[WHAT TO WORK ON] From first line to last, retype the data exactly.

[RECORDS SHOWN]
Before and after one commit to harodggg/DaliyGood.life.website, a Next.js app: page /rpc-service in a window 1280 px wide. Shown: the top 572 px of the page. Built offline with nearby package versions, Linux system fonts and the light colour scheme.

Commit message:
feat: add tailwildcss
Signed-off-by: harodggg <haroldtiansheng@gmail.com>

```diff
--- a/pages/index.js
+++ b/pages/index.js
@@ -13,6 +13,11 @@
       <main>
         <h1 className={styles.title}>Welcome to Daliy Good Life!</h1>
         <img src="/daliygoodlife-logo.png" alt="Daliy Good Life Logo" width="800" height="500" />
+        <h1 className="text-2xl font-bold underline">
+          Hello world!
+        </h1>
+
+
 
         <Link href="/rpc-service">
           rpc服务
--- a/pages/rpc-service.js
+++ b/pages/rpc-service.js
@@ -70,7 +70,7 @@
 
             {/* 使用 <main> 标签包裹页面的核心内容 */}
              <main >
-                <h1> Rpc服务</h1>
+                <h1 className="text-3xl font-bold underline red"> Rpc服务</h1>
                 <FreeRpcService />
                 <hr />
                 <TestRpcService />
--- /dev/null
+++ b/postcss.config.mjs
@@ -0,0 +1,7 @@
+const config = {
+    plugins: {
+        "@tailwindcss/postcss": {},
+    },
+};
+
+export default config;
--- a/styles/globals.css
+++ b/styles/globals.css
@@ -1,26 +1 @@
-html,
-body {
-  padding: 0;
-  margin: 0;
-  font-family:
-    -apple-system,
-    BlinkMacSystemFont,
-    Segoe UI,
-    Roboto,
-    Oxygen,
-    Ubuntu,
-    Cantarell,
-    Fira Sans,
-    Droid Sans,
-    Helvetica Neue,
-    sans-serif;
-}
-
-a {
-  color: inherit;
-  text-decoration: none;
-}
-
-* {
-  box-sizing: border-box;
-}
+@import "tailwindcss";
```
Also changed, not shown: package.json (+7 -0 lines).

[EXERCISE SOLUTION]
Before and after one commit to harodggg/DaliyGood.life.website, a Next.js app: page /rpc-service in a window 1280 px wide. Shown: the top 572 px of the page. Built offline with nearby package versions, Linux system fonts and the light colour scheme.

Commit message:
feat: add tailwildcss
Signed-off-by: harodggg <haroldtiansheng@gmail.com>

```diff
--- a/pages/index.js
+++ b/pages/index.js
@@ -13,6 +13,11 @@
       <main>
         <h1 className={styles.title}>Welcome to Daliy Good Life!</h1>
         <img src="/daliygoodlife-logo.png" alt="Daliy Good Life Logo" width="800" height="500" />
+        <h1 className="text-2xl font-bold underline">
+          Hello world!
+        </h1>
+
+
 
         <Link href="/rpc-service">
           rpc服务
--- a/pages/rpc-service.js
+++ b/pages/rpc-service.js
@@ -70,7 +70,7 @@
 
             {/* 使用 <main> 标签包裹页面的核心内容 */}
              <main >
-                <h1> Rpc服务</h1>
+                <h1 className="text-3xl font-bold underline red"> Rpc服务</h1>
                 <FreeRpcService />
                 <hr />
                 <TestRpcService />
--- /dev/null
+++ b/postcss.config.mjs
@@ -0,0 +1,7 @@
+const config = {
+    plugins: {
+        "@tailwindcss/postcss": {},
+    },
+};
+
+export default config;
--- a/styles/globals.css
+++ b/styles/globals.css
@@ -1,26 +1 @@
-html,
-body {
-  padding: 0;
-  margin: 0;
-  font-family:
-    -apple-system,
-    BlinkMacSystemFont,
-    Segoe UI,
-    Roboto,
-    Oxygen,
-    Ubuntu,
-    Cantarell,
-    Fira Sans,
-    Droid Sans,
-    Helvetica Neue,
-    sans-serif;
-}
-
-a {
-  color: inherit;
-  text-decoration: none;
-}
-
-* {
-  box-sizing: border-box;
-}
+@import "tailwindcss";
```
Also changed, not shown: package.json (+7 -0 lines).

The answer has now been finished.